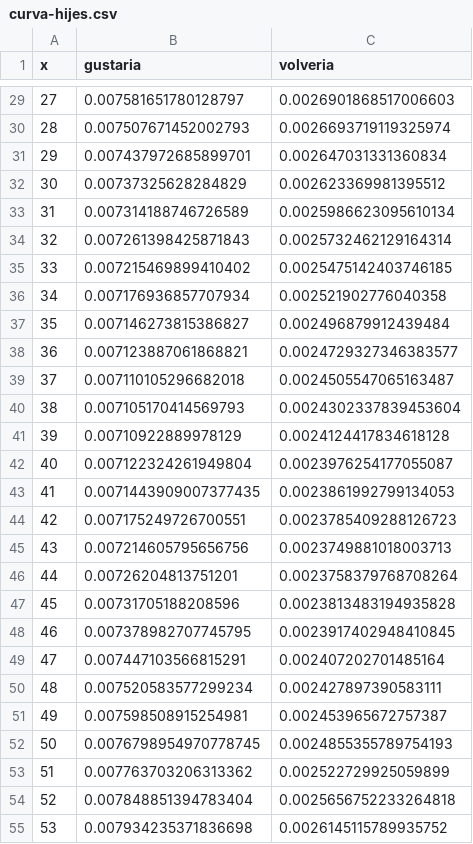
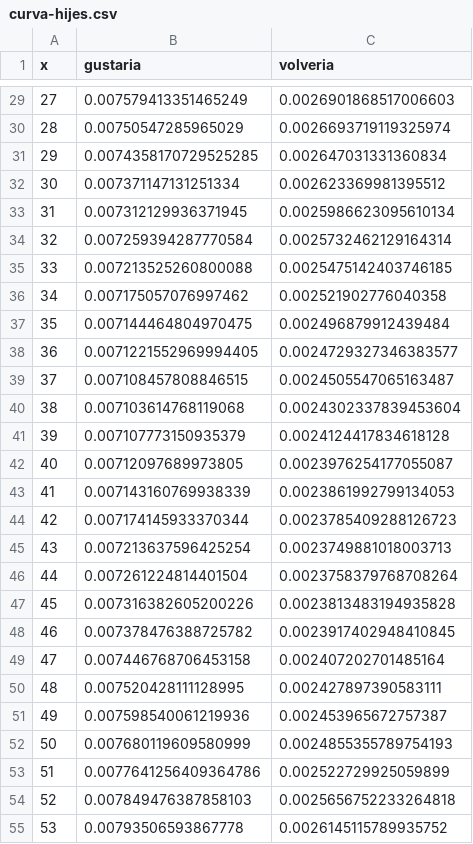
Before and after one commit to juancuiule/profano-flat, a CSV file: curva-hijes.csv, drawn as a sheet; only a part is shown, gaps mark what is left out; the diff covers the shown part only.

```diff
--- a/curva-hijes.csv
+++ b/curva-hijes.csv
@@ -29,27 +29,27 @@ x,gustaria,volveria
-27,0.007581651780128797,0.0026901868517006603
-28,0.007507671452002793,0.0026693719119325974
-29,0.007437972685899701,0.002647031331360834
-30,0.00737325628284829,0.002623369981395512
-31,0.007314188746726589,0.0025986623095610134
-32,0.007261398425871843,0.0025732462129164314
-33,0.007215469899410402,0.0025475142403746185
-34,0.007176936857707934,0.002521902776040358
-35,0.007146273815386827,0.002496879912439484
-36,0.007123887061868821,0.0024729327346383577
-37,0.007110105296682018,0.0024505547065163487
-38,0.007105170414569793,0.0024302337839453604
-39,0.00710922889978129,0.0024124417834618128
-40,0.007122324261949804,0.0023976254177055087
-41,0.0071443909007377435,0.0023861992799134053
-42,0.007175249726700551,0.0023785409288126723
-43,0.007214605795656756,0.0023749881018003713
-44,0.00726204813751201,0.0023758379768708264
-45,0.00731705188208596,0.0023813483194935828
-46,0.007378982707745795,0.0023917402948410845
-47,0.007447103566815291,0.002407202701485164
-48,0.007520583577299234,0.002427897390583111
-49,0.007598508915254981,0.002453965672757387
-50,0.0076798954970778745,0.0024855355789754193
-51,0.007763703206313362,0.002522729925059899
-52,0.007848851394783404,0.0025656752233264818
-53,0.007934235371836698,0.0026145115789935752
+27,0.007579413351465249,0.0026901868517006603
+28,0.00750547285965029,0.0026693719119325974
+29,0.0074358170729525285,0.002647031331360834
+30,0.007371147131251334,0.002623369981395512
+31,0.007312129936371945,0.0025986623095610134
+32,0.007259394287770584,0.0025732462129164314
+33,0.007213525260800088,0.0025475142403746185
+34,0.007175057076997462,0.002521902776040358
+35,0.007144464804970475,0.002496879912439484
+36,0.0071221552969994405,0.0024729327346383577
+37,0.007108457808846515,0.0024505547065163487
+38,0.007103614768119068,0.0024302337839453604
+39,0.007107773150935379,0.0024124417834618128
+40,0.00712097689973805,0.0023976254177055087
+41,0.007143160769938339,0.0023861992799134053
+42,0.007174145933370344,0.0023785409288126723
+43,0.007213637596425254,0.0023749881018003713
+44,0.007261224814401504,0.0023758379768708264
+45,0.007316382605200226,0.0023813483194935828
+46,0.007378476388725782,0.0023917402948410845
+47,0.007446768706453158,0.002407202701485164
+48,0.007520428111128995,0.002427897390583111
+49,0.007598540061219936,0.002453965672757387
+50,0.007680119609580999,0.0024855355789754193
+51,0.0077641256409364786,0.002522729925059899
+52,0.007849476387858103,0.0025656752233264818
+53,0.00793506593867778,0.0026145115789935752
```
Also changed, not shown: 74 edited cells elsewhere in this file, curva-genero.csv, profano.csv, 5 other files.
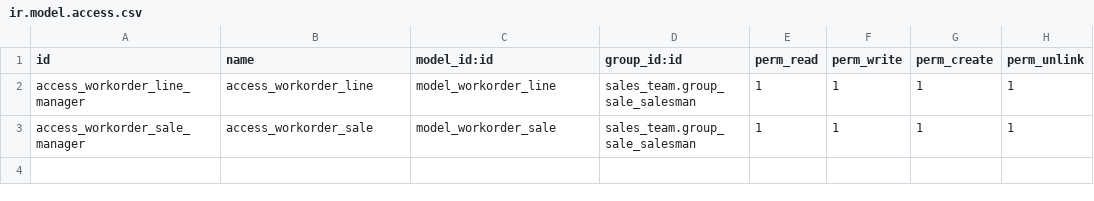
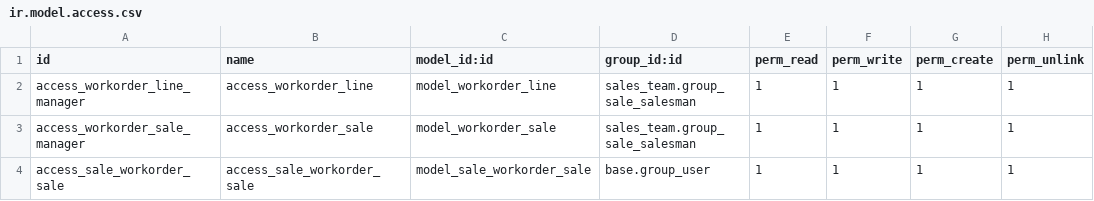
Before and after one commit to halltech-ci/apps, a CSV file: workorder_management/workorder_sale/security/ir.model.access.csv, drawn as a sheet.

Commit message:
Adding sale_workorder_sale in workorder_management

```diff
--- a/workorder_management/workorder_sale/security/ir.model.access.csv
+++ b/workorder_management/workorder_sale/security/ir.model.access.csv
@@ -3 +3,2 @@ access_workorder_line_manager,access_workorder_line,model_workorder_line,sales_t
 access_workorder_sale_manager,access_workorder_sale,model_workorder_sale,sales_team.group_sale_salesman,1,1,1,1
+access_sale_workorder_sale,access_sale_workorder_sale,model_sale_workorder_sale,base.group_user,1,1,1,1
```
Also changed, not shown: 5 other files.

> **YOUR OBJECTIVE**
Look through the data and gather every line with the string "curva" in it.

> **EXERCISE SOLUTION**
Before and after one commit to juancuiule/profano-flat, a CSV file: curva-hijes.csv, drawn as a sheet; only a part is shown, gaps mark what is left out; the diff covers the shown part only.
--- a/curva-hijes.csv
+++ b/curva-hijes.csv
Also changed, not shown: 74 edited cells elsewhere in this file, curva-genero.csv, profano.csv, 5 other files.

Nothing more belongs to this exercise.